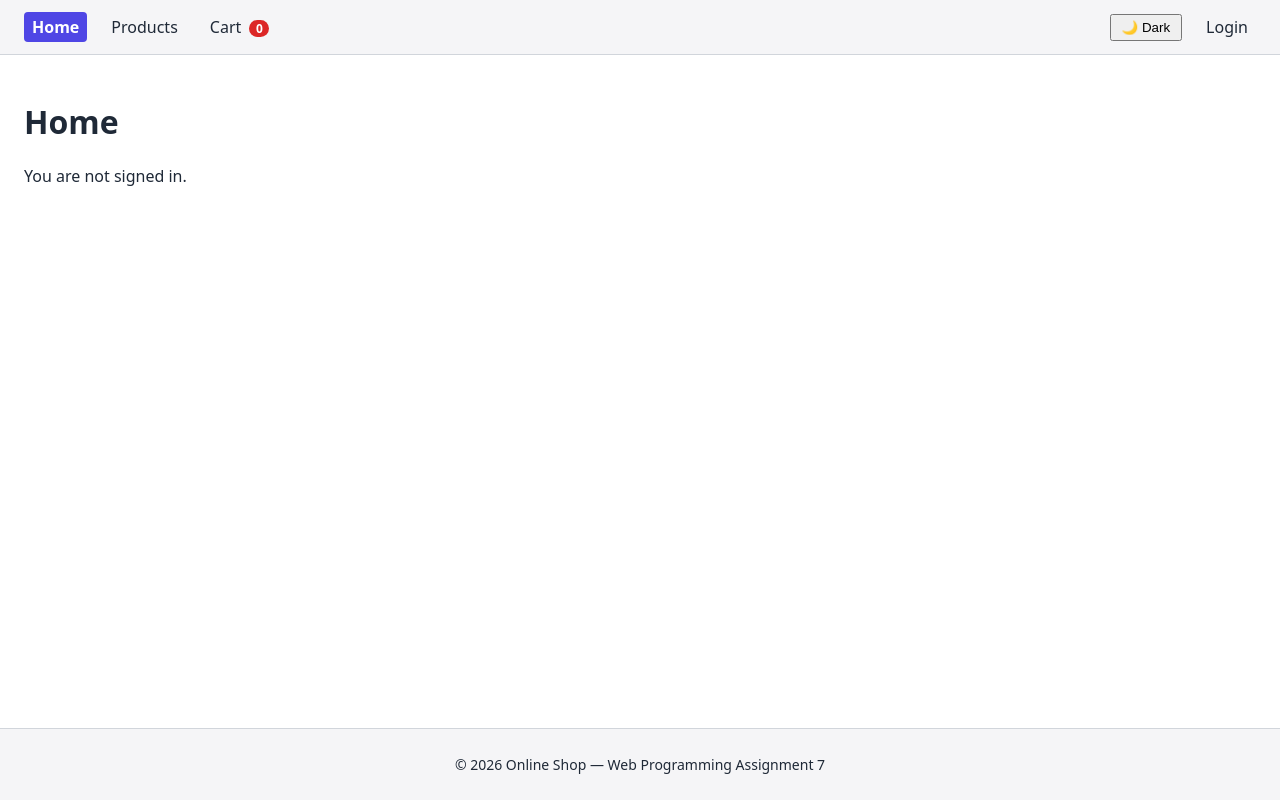
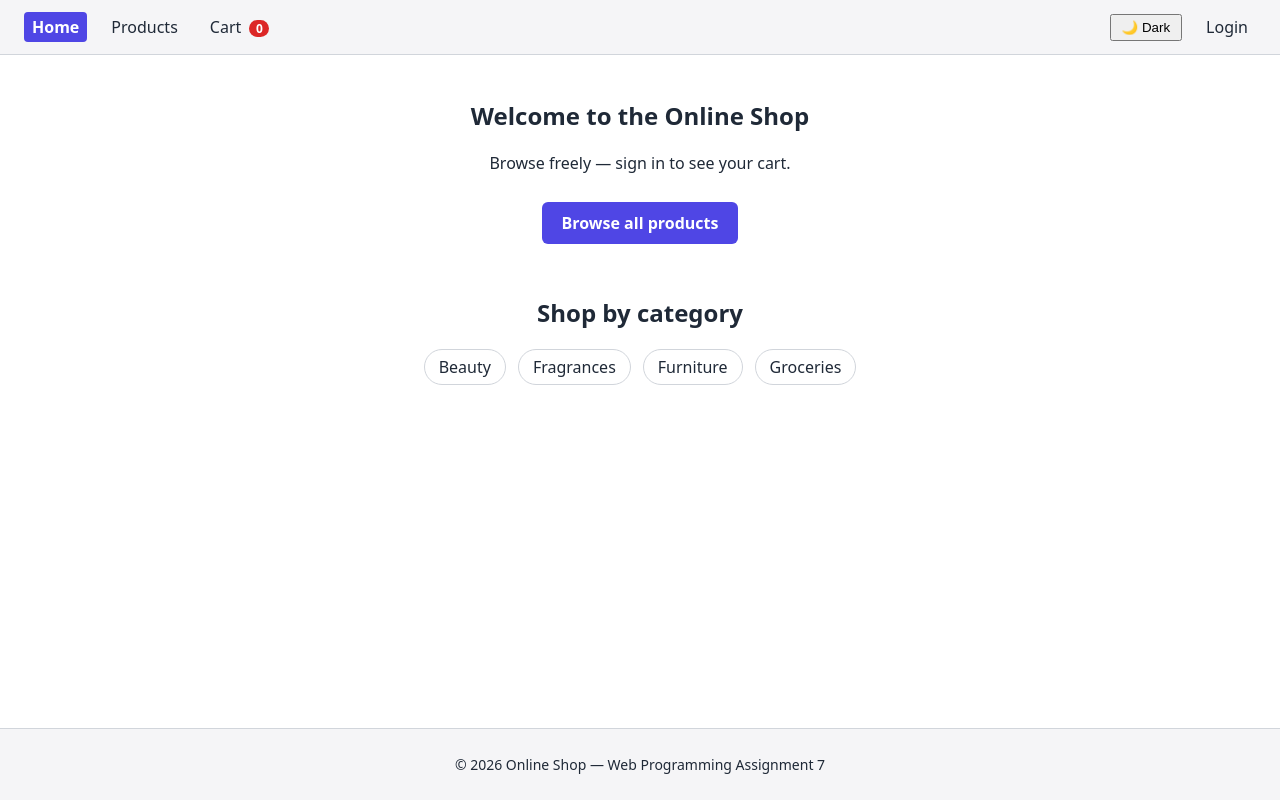
Before and after one commit to azraucun/Web-Lab7, a React (Vite) app in the folder Web-Lab7/: page / in a window 1280 px wide. Built offline with nearby package versions, Linux system fonts and the light colour scheme.

Commit message:
Complete Home page with category deep links and NotFound page

```diff
--- a/Web-Lab7/src/index.css
+++ b/Web-Lab7/src/index.css
@@ -325,3 +325,54 @@ body {
 .empty-state a {
   color: var(--accent);
 }
+
+
+.home {
+  max-width: 640px;
+  margin: 0 auto;
+  text-align: center;
+}
+
+.home-cta {
+  display: inline-block;
+  margin: 12px 0 32px;
+  padding: 10px 20px;
+  border-radius: 6px;
+  background-color: var(--accent);
+  color: white;
+  text-decoration: none;
+  font-weight: bold;
+}
+
+.home-cta:hover {
+  background-color: var(--accent-hover);
+}
+
+.home-categories {
+  list-style: none;
+  padding: 0;
+  display: flex;
+  flex-wrap: wrap;
+  justify-content: center;
+  gap: 12px;
+}
+
+.home-categories a {
+  display: inline-block;
+  padding: 6px 14px;
+  border: 1px solid var(--border);
+  border-radius: 20px;
+  color: inherit;
+  text-decoration: none;
+  text-transform: capitalize;
+}
+
+.home-categories a:hover {
+  background-color: var(--surface);
+}
+
+code {
+  padding: 2px 6px;
+  border-radius: 4px;
+  background-color: var(--surface);
+}
--- a/Web-Lab7/src/pages/Home.jsx
+++ b/Web-Lab7/src/pages/Home.jsx
@@ -1,13 +1,34 @@
+import { Link } from 'react-router';
 import { useAuth } from '../context/AuthContext.jsx';
+
+const FEATURED_CATEGORIES = ['beauty', 'fragrances', 'furniture', 'groceries'];
 
 function Home() {
   const { user } = useAuth();
 
   return (
-    <>
-      <h1>Home</h1>
-      <p>{user ? `Signed in as ${user.username}` : 'You are not signed in.'}</p>
-    </>
+    <section className="home">
+      <h1>Welcome to the Online Shop</h1>
+
+      <p>
+        {user
+          ? `Signed in as ${user.username}.`
+          : 'Browse freely — sign in to see your cart.'}
+      </p>
+
+      <Link to="/products" className="home-cta">
+        Browse all products
+      </Link>
+
+      <h2>Shop by category</h2>
+      <ul className="home-categories">
+        {FEATURED_CATEGORIES.map((category) => (
+          <li key={category}>
+            <Link to={`/products?category=${category}`}>{category}</Link>
+          </li>
+        ))}
+      </ul>
+    </section>
   );
 }
 
--- a/Web-Lab7/src/pages/NotFound.jsx
+++ b/Web-Lab7/src/pages/NotFound.jsx
@@ -1,5 +1,17 @@
+import { Link, useLocation } from 'react-router';
+
 function NotFound() {
-  return <h1>404 - Page not found</h1>;
+  const location = useLocation();
+
+  return (
+    <section className="empty-state">
+      <h1>404 — Page not found</h1>
+      <p>
+        There is no page at <code>{location.pathname}</code>.
+      </p>
+      <Link to="/">Go back to the home page</Link>
+    </section>
+  );
 }
 
 export default NotFound;
```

→ **Prompt**
The answer must be an exact copy of the records above, with the pictures left out.

→ **Output**
Before and after one commit to azraucun/Web-Lab7, a React (Vite) app in the folder Web-Lab7/: page / in a window 1280 px wide. Built offline with nearby package versions, Linux system fonts and the light colour scheme.

Commit message:
Complete Home page with category deep links and NotFound page

```diff
--- a/Web-Lab7/src/index.css
+++ b/Web-Lab7/src/index.css
@@ -325,3 +325,54 @@ body {
 .empty-state a {
   color: var(--accent);
 }
+
+
+.home {
+  max-width: 640px;
+  margin: 0 auto;
+  text-align: center;
+}
+
+.home-cta {
+  display: inline-block;
+  margin: 12px 0 32px;
+  padding: 10px 20px;
+  border-radius: 6px;
+  background-color: var(--accent);
+  color: white;
+  text-decoration: none;
+  font-weight: bold;
+}
+
+.home-cta:hover {
+  background-color: var(--accent-hover);
+}
+
+.home-categories {
+  list-style: none;
+  padding: 0;
+  display: flex;
+  flex-wrap: wrap;
+  justify-content: center;
+  gap: 12px;
+}
+
+.home-categories a {
+  display: inline-block;
+  padding: 6px 14px;
+  border: 1px solid var(--border);
+  border-radius: 20px;
+  color: inherit;
+  text-decoration: none;
+  text-transform: capitalize;
+}
+
+.home-categories a:hover {
+  background-color: var(--surface);
+}
+
+code {
+  padding: 2px 6px;
+  border-radius: 4px;
+  background-color: var(--surface);
+}
--- a/Web-Lab7/src/pages/Home.jsx
+++ b/Web-Lab7/src/pages/Home.jsx
@@ -1,13 +1,34 @@
+import { Link } from 'react-router';
 import { useAuth } from '../context/AuthContext.jsx';
+
+const FEATURED_CATEGORIES = ['beauty', 'fragrances', 'furniture', 'groceries'];
 
 function Home() {
   const { user } = useAuth();
 
   return (
-    <>
-      <h1>Home</h1>
-      <p>{user ? `Signed in as ${user.username}` : 'You are not signed in.'}</p>
-    </>
+    <section className="home">
+      <h1>Welcome to the Online Shop</h1>
+
+      <p>
+        {user
+          ? `Signed in as ${user.username}.`
+          : 'Browse freely — sign in to see your cart.'}
+      </p>
+
+      <Link to="/products" className="home-cta">
+        Browse all products
+      </Link>
+
+      <h2>Shop by category</h2>
+      <ul className="home-categories">
+        {FEATURED_CATEGORIES.map((category) => (
+          <li key={category}>
+            <Link to={`/products?category=${category}`}>{category}</Link>
+          </li>
+        ))}
+      </ul>
+    </section>
   );
 }
 
--- a/Web-Lab7/src/pages/NotFound.jsx
+++ b/Web-Lab7/src/pages/NotFound.jsx
@@ -1,5 +1,17 @@
+import { Link, useLocation } from 'react-router';
+
 function NotFound() {
-  return <h1>404 - Page not found</h1>;
+  const location = useLocation();
+
+  return (
+    <section className="empty-state">
+      <h1>404 — Page not found</h1>
+      <p>
+        There is no page at <code>{location.pathname}</code>.
+      </p>
+      <Link to="/">Go back to the home page</Link>
+    </section>
+  );
 }
 
 export default NotFound;
```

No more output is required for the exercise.